Google Adds Cross-Platform Notifications Brick to Chromium Build
Google appears to have taken a step toward integrating Android's Google Now notification feature into Chrome.
French programmer Francis Beaufort revealed Thursday that he spotted a new notification center in the latest Windows Chromium build that includes rich templated notifications.
This addition to the open source project for Chrome could become a hub for customizable Google Now cards that include information about user preferences and upcoming events, he speculated.
Google Now is an Android feature that pushes information to Android device users based on contextual data from the device -- such as time of day, the user's current location and location history -- as well as information from other Google products and third-party products.
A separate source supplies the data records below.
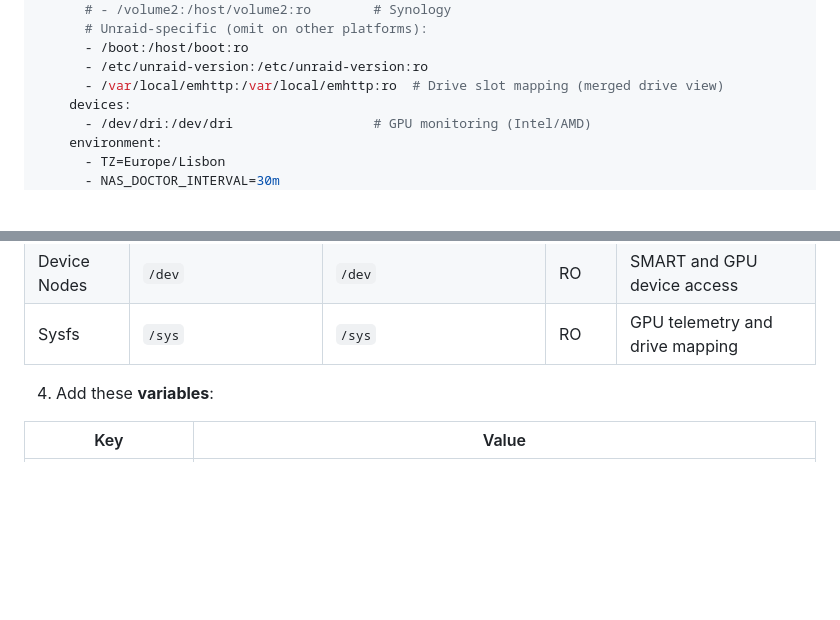
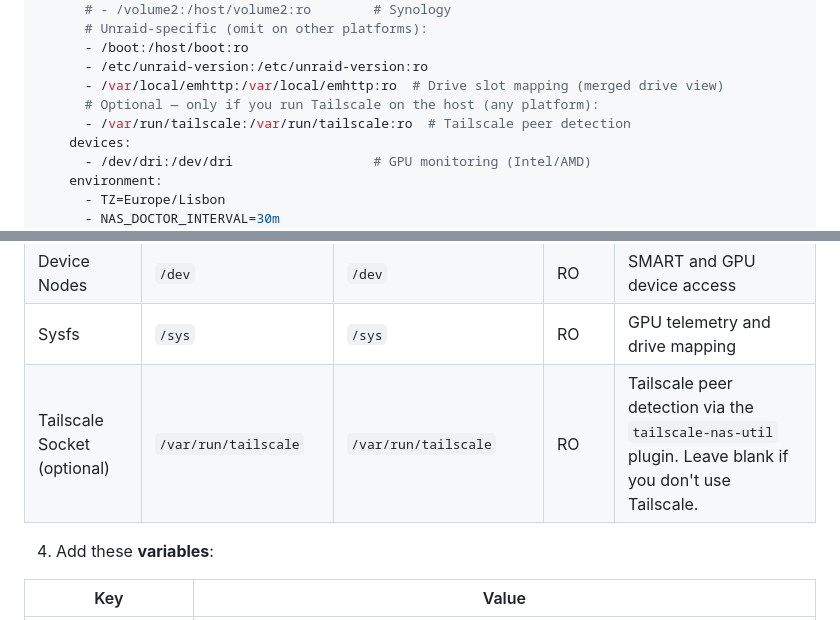
Before and after one commit to mcdays94/nas-doctor, a Markdown page: README.md, 2 parts joined by grey strips. GitHub-like rendering; blank space fills up the shorter version.

Commit message:
docs(readme): document optional /var/run/tailscale bind mount
PR #147 added Tailscale peer detection via the host's tailscaled socket,
but the README's Docker Compose example and Unraid path-mapping table
didn't mention the required /var/run/tailscale:/var/run/tailscale:ro
mount. Users updating from v0.9.1 who force-pull :latest inherit their
old container's mount list (Docker doesn't merge new template mounts
into existing containers), so Tailscale detection silently stays in the
'Unreachable' state with only the version string and the hint.

Added:
- Optional mount line in the Docker Compose example (all platforms).
- 'Tailscale Socket (optional)' row in the Unraid path-mapping table
  with the same mount.

Synology/TrueNAS sections left unchanged — users on those platforms
typically run Tailscale as a Docker container (which the collector's
Docker fallback path detects without a mount) or via native packages
outside the socket-based detection path.

```diff
--- a/README.md
+++ b/README.md
@@ -235,6 +235,8 @@ services:
       - /boot:/host/boot:ro
       - /etc/unraid-version:/etc/unraid-version:ro
       - /var/local/emhttp:/var/local/emhttp:ro  # Drive slot mapping (merged drive view)
+      # Optional — only if you run Tailscale on the host (any platform):
+      - /var/run/tailscale:/var/run/tailscale:ro  # Tailscale peer detection
     devices:
       - /dev/dri:/dev/dri                  # GPU monitoring (Intel/AMD)
     environment:
@@ -280,6 +282,7 @@ Then open `http://your-nas:8060`. See platform-specific sections below for Unrai
 | Disk Slots | `/var/local/emhttp` | `/var/local/emhttp` | RO | Drive slot mapping for merged drive view |
 | Device Nodes | `/dev` | `/dev` | RO | SMART and GPU device access |
 | Sysfs | `/sys` | `/sys` | RO | GPU telemetry and drive mapping |
+| Tailscale Socket (optional) | `/var/run/tailscale` | `/var/run/tailscale` | RO | Tailscale peer detection via the `tailscale-nas-util` plugin. Leave blank if you don't use Tailscale. |
 
 4. Add these **variables**:
 
```
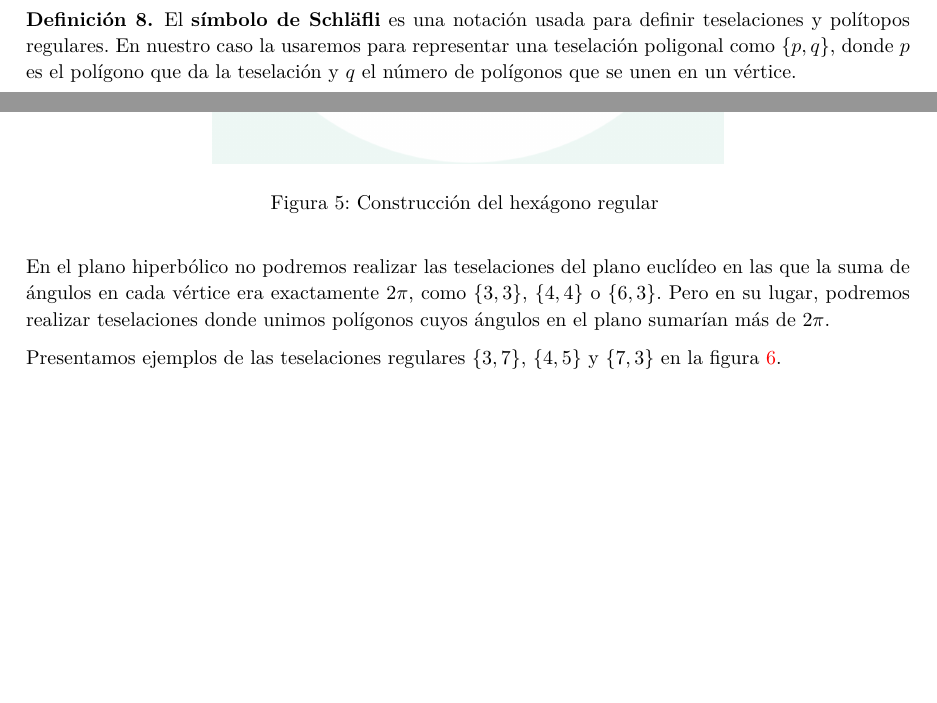
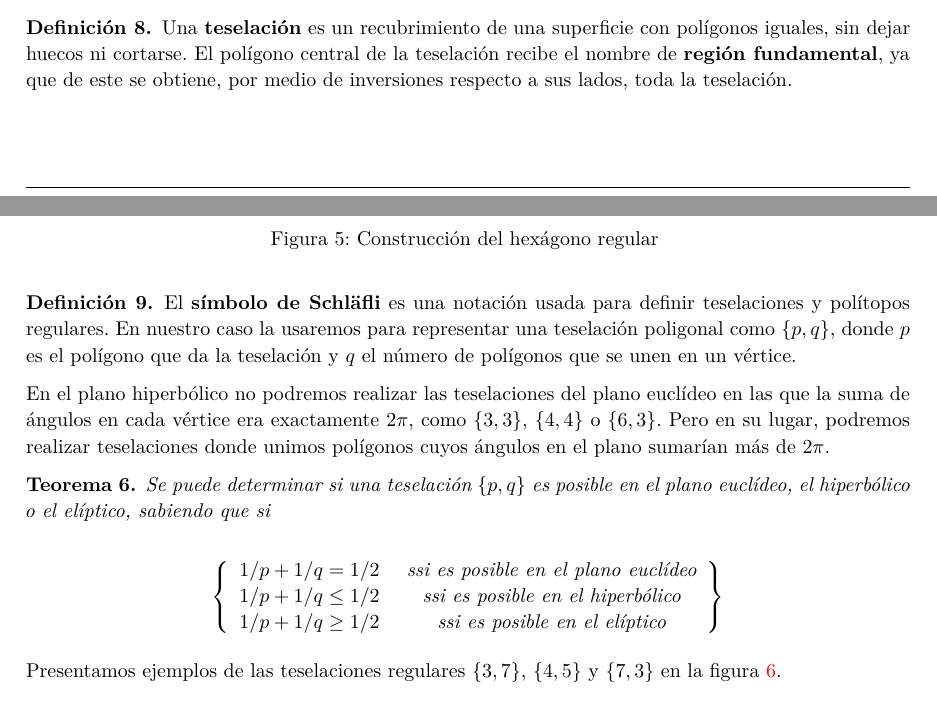
Before and after one commit to M42/hiperboloide, a LaTeX document (hiperboloide.tex): two parts of pages 8 and 9 of 12, joined at a grey line, cut at the place of the change, the shorter picture padded with empty space. Compiled offline with XeLaTeX.

Commit message:
Tiling theorem

```diff
--- a/hiperboloide.tex
+++ b/hiperboloide.tex
@@ -507,6 +507,14 @@ todos sus ángulos rectos
 \subsection{Teselaciones}
 \subsubsection{Teselaciones regulares}
 \begin{definition}
+  Una \textbf{teselación} es un recubrimiento de una superficie con
+  polígonos iguales, sin dejar huecos ni cortarse. El polígono central
+  de la teselación recibe el nombre de \textbf{región fundamental}, ya que de
+  este se obtiene, por medio de inversiones respecto a sus lados, toda
+  la teselación.
+\end{definition}
+
+\begin{definition}
   El \textbf{símbolo de Schläfli} es una notación usada para definir
   teselaciones y polítopos regulares. En nuestro caso la usaremos para
   representar una teselación poligonal como $\{p,q\}$, donde $p$ es el
@@ -519,6 +527,21 @@ plano euclídeo en las que la suma de ángulos en cada vértice era
 exactamente $2\pi$, como $\{3,3\}$, $\{4,4\}$ o $\{6,3\}$. Pero en su
 lugar, podremos realizar teselaciones donde unimos polígonos cuyos
 ángulos en el plano sumarían más de $2\pi$.
+
+\begin{theorem}
+  Se puede determinar si una teselación $\{p,q\}$ es posible en el plano
+  euclídeo, el hiperbólico o el elíptico, sabiendo que si
+
+  \[
+    \left\{
+      \begin{array}{cc}
+        1/p + 1/q = 1/2    &\text{ ssi es posible en el plano euclídeo} \\
+        1/p + 1/q \leq 1/2 &\text{ ssi es posible en el hiperbólico} \\
+        1/p + 1/q \geq 1/2 &\text{ ssi es posible en el elíptico} \\
+      \end{array}
+    \right\}
+  \]
+\end{theorem}
 
 Presentamos ejemplos de las teselaciones regulares $\{3,7\}$, $\{4,5\}$
 y $\{7,3\}$ en la figura \ref{tiling}.
```
Also changed, not shown: docs/hiperboloide.pdf.
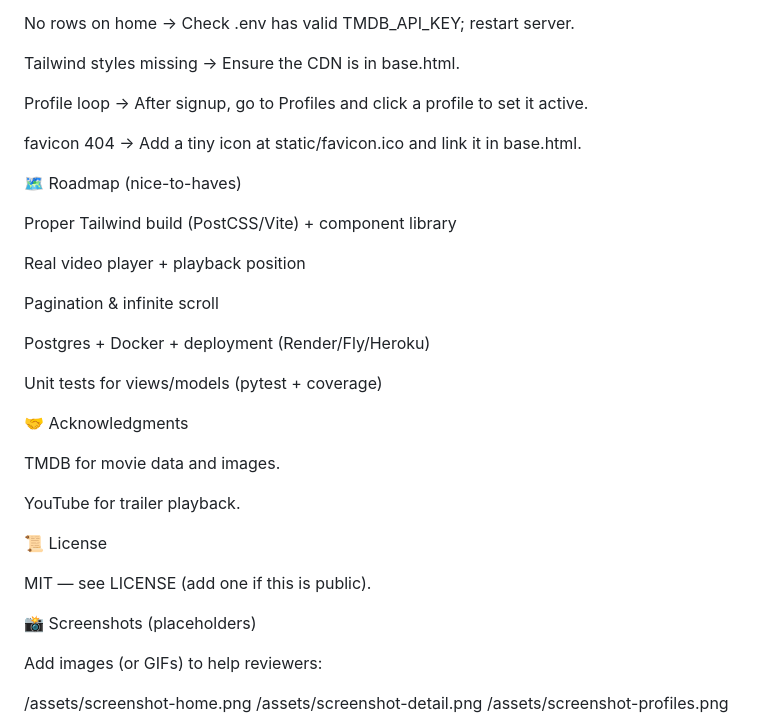
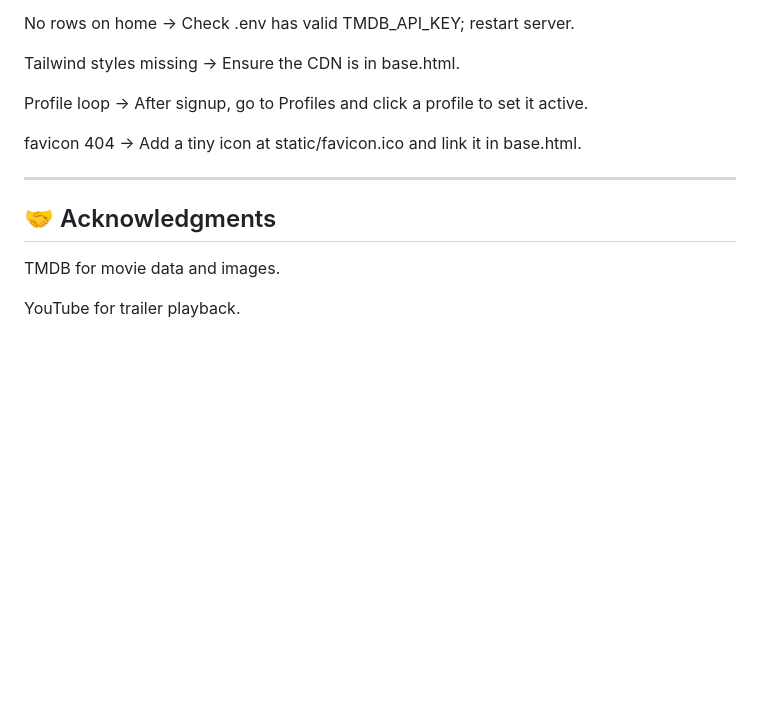
Before and after one commit to Swapnil718/netflix-clone, a Markdown page: README.md, the part around the change printed below. Rendered like a GitHub page; blank space fills up the shorter version.

```diff
--- a/README.md
+++ b/README.md
@@ -185,34 +217,9 @@ Profile loop → After signup, go to Profiles and click a profile to set it acti
 
 favicon 404 → Add a tiny icon at static/favicon.ico and link it in base.html.
 
-🗺️ Roadmap (nice-to-haves)
-
-Proper Tailwind build (PostCSS/Vite) + component library
-
-Real video player + playback position
-
-Pagination & infinite scroll
-
-Postgres + Docker + deployment (Render/Fly/Heroku)
-
-Unit tests for views/models (pytest + coverage)
-
-🤝 Acknowledgments
+---
+## 🤝 Acknowledgments
 
 TMDB for movie data and images.
 
 YouTube for trailer playback.
-
-📜 License
-
-MIT — see LICENSE (add one if this is public).
-
-📸 Screenshots (placeholders)
-
-Add images (or GIFs) to help reviewers:
-
-/assets/screenshot-home.png
-/assets/screenshot-detail.png
-/assets/screenshot-profiles.png
-
-
```
Also changed, not shown: other parts of README.md (+62 -35 lines).
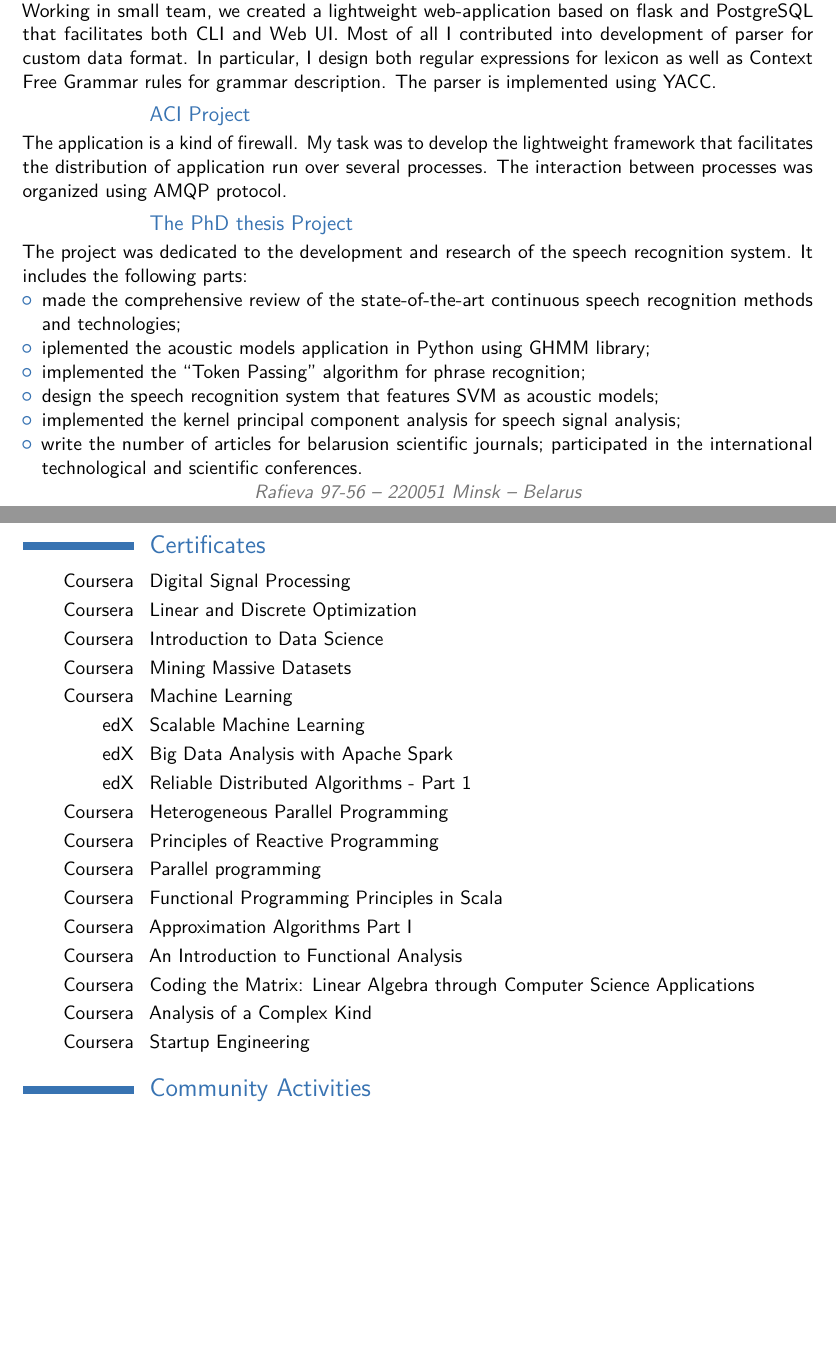
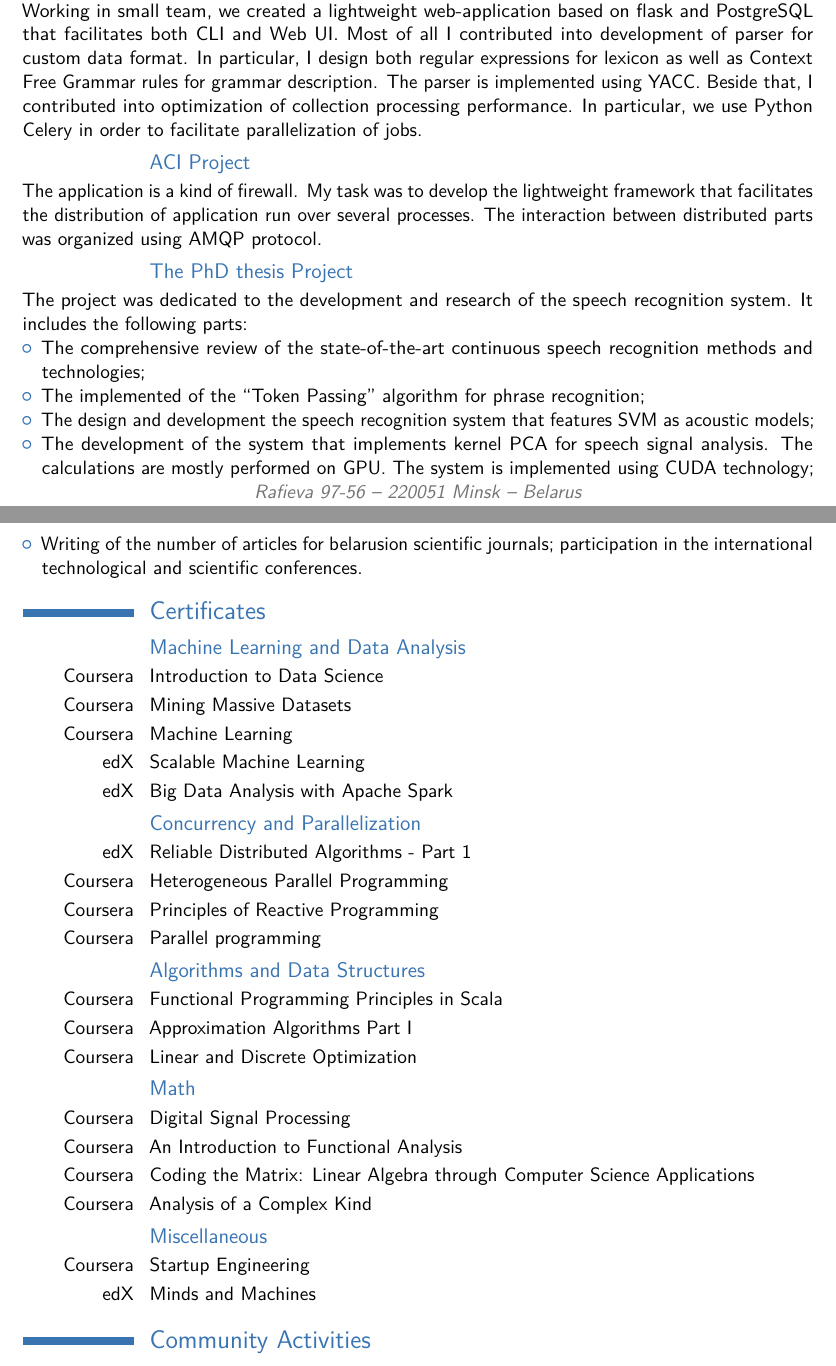
Before and after one commit to kuzaleks/lifegoals, a LaTeX CV (cv/main.tex): two parts of pages 2 and 3 of 4, joined at a grey line, cut so that both start at the same text, the shorter picture padded with empty space. Compiled offline with pdfLaTeX.

Commit message:
Break the certificates list with in categories

```diff
--- a/cv/main.tex
+++ b/cv/main.tex
@@ -104,19 +104,20 @@ IELTS Academic 2010 Overall Band Score 6.5}
 \subsection{Rex Content Build}
 The main goal of the project is to create translator from custom data format into xhtml documents.
 Working in small team, we created a lightweight web-application based on flask and PostgreSQL that facilitates both CLI and Web UI. Most of all I contributed into development of parser for custom data format. In particular, I design both regular expressions for lexicon as well as Context Free Grammar rules for grammar description. The parser is implemented using YACC.
+Beside that, I contributed into optimization of collection processing performance. In particular, we use Python Celery in order to facilitate parallelization of jobs.
 \subsection{ACI Project}
-The application is a kind of firewall. My task was to develop the lightweight framework that facilitates the distribution of application run over several processes. The interaction between processes was organized using AMQP protocol.
+The application is a kind of firewall. My task was to develop the lightweight framework that facilitates the distribution of application run over several processes. The interaction between distributed parts was organized using AMQP protocol.
 \subsection{The PhD thesis Project}
 The project was dedicated to the development and research of the speech recognition system. It includes the following parts:
 
 \begin{itemize}
-  \item made the comprehensive review of the state-of-the-art continuous speech recognition methods and technologies;
-  \item iplemented the acoustic models application in Python using GHMM library;
-  \item implemented the ``Token Passing'' algorithm for phrase recognition;
-  \item design the speech recognition system that features SVM as acoustic models;
-  \item implemented the kernel principal component analysis for speech signal analysis;
-  \item write the number of articles for belarusion scientific journals;
-participated in the international technological and scientific conferences.
+  \item The comprehensive review of the state-of-the-art continuous speech recognition methods and technologies;
+  %% \item The implementation of the acoustic models application in Python using GHMM library;
+  \item The implemented of the ``Token Passing'' algorithm for phrase recognition;
+  \item The design and development the speech recognition system that features SVM as acoustic models;
+  \item The development of the system that implements kernel PCA for speech signal analysis. The calculations are mostly performed on GPU. The system is implemented using CUDA technology;
+  \item Writing of the number of articles for belarusion scientific journals;
+participation in the international technological and scientific conferences.
 \end{itemize}
 %\section{Interests}
 %\cvitem{hobby 1}{Description}
@@ -124,31 +125,36 @@ participated in the international technological and scientific conferences.
 %\cvitem{hobby 3}{Description}
 
 \section{Certificates}
-\cvitem{Coursera}{Digital Signal Processing}
-\cvitem{Coursera}{Linear and Discrete Optimization}
 
+\subsection{Machine Learning and Data Analysis}
 \cvitem{Coursera}{Introduction to Data Science}
 \cvitem{Coursera}{Mining Massive Datasets}
 \cvitem{Coursera}{Machine Learning}
 \cvitem{edX}{Scalable Machine Learning}
 \cvitem{edX}{Big Data Analysis with Apache Spark}
 
+\subsection{Concurrency and Parallelization}
 \cvitem{edX}{Reliable Distributed Algorithms - Part 1}
 \cvitem{Coursera}{Heterogeneous Parallel Programming}
 \cvitem{Coursera}{Principles of Reactive Programming}
 \cvitem{Coursera}{Parallel programming}
 %% \cvitem{Coursera}{Programming Languages}
 
+\subsection{Algorithms and Data Structures}
 \cvitem{Coursera}{Functional Programming Principles in Scala}
+\cvitem{Coursera}{Approximation Algorithms Part I}
+\cvitem{Coursera}{Linear and Discrete Optimization}
 
-\cvitem{Coursera}{Approximation Algorithms Part I}
+\subsection{Math}
+\cvitem{Coursera}{Digital Signal Processing}
 \cvitem{Coursera}{An Introduction to Functional Analysis}
 \cvitem{Coursera}{Coding the Matrix: Linear Algebra through Computer Science Applications}
 \cvitem{Coursera}{Analysis of a Complex Kind}
 
 %% \cvitem{Stanford OpenEdX}{Writing in the Sciences}
-
+\subsection{Miscellaneous}
 \cvitem{Coursera}{Startup Engineering}
+\cvitem{edX}{Minds and Machines}
 
 \section{Community Activities}
 \cvitem{2008--2009}{Chairman of the Student Union of the Faculty of Radio Physics and Electronics}
```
Such information could include traffic updates, sports scores, flight monitoring or appointment reminders.
A Bit About Google Now
Google Now includes voice search functionality similar to Apple's Siri. It also lets Android users access detailed weather reports, trip reminders, email, events, news and other information through customizable cards.
The feature also looks for user behavior patterns to fine-tune the relevance of the information it offers.
Google Now was formally introduced in the Jelly Bean version of the Android OS.
The Possible Impact of Rich Templated Notifications
Beaufort's discovery has sparked speculation that Google's Chromium browser will include Google Now for desktops.
That possibility first emerged in December, when the Chromium website featured a blog post on creating a skeleton for Google Now for Chrome implementation.
"I would assume that this would happen later rather than sooner," Wayne Kernochan, president of Infostructure Associates told TechNewsWorld. "After all, Android has this now as an advanced feature, and open source typically happens later in the product lifecycle."
Google might offer Google Now in the latest Chromium version to "build on its differentiation from Apple for developers," Kernochan guessed. "Google now, with its emphasis on effective search rather than Siri's 'humanness' is a case in point."
The inclusion of Google Now on desktops running Google Chrome and on Chromebooks is "an incremental step in making wider arrays of apps with notification of a wider range of information at one go available to Google users," Kernochan said. "This was previously more of a manual task for app developers, which meant that most didn't approximate this kind of notification, as far as I know."
Such a development could "presumably make Chromebooks richer and the overall platform more sticky," said Al Hilwa, a research program director at IDC.
Possible Issues for Google
Google has typically tried to ensure that Chrome is a relatively pure HTML5 platform.
"Whether they'd add more richness to it and define a platform on top of other platforms is an interesting question," Hilwa told TechNewsWorld.
The search giant so far has positioned Chromebooks as pure Web engines.
"Adding richness beyond the standard will, over time, increase the surface area for security issues and such," Hilwa said.
The incorporation of Google Now into the Chrome browser will see Google's and Apple's operating systems mirror each other even more closely.
"Certainly they appear to be converging over the last year or so," Kernochan said. "Note, however, that Apple appears to be coming out with a major change in the industry less often, which allows Google to do this. Certainly this type of mirroring is more in Google's DNA than Apple's."
Both Apple's iOS and Mac OS X operating systems already have push-notification systems, and iOS puts all its notifications into its Notification Center. The Notification Center became available to Mac users as part of OS X Mountain Lion last year. That brings up the question of whether Google is perhaps playing catch-up.
"Google may have done it later, but Google is also different in the types of rich information it emphasizes," Kernochan pointed out. "On the other hand, differentiation may matter less in the future if developers view both sides as more or less equivalent, which would probably be a good thing for Google."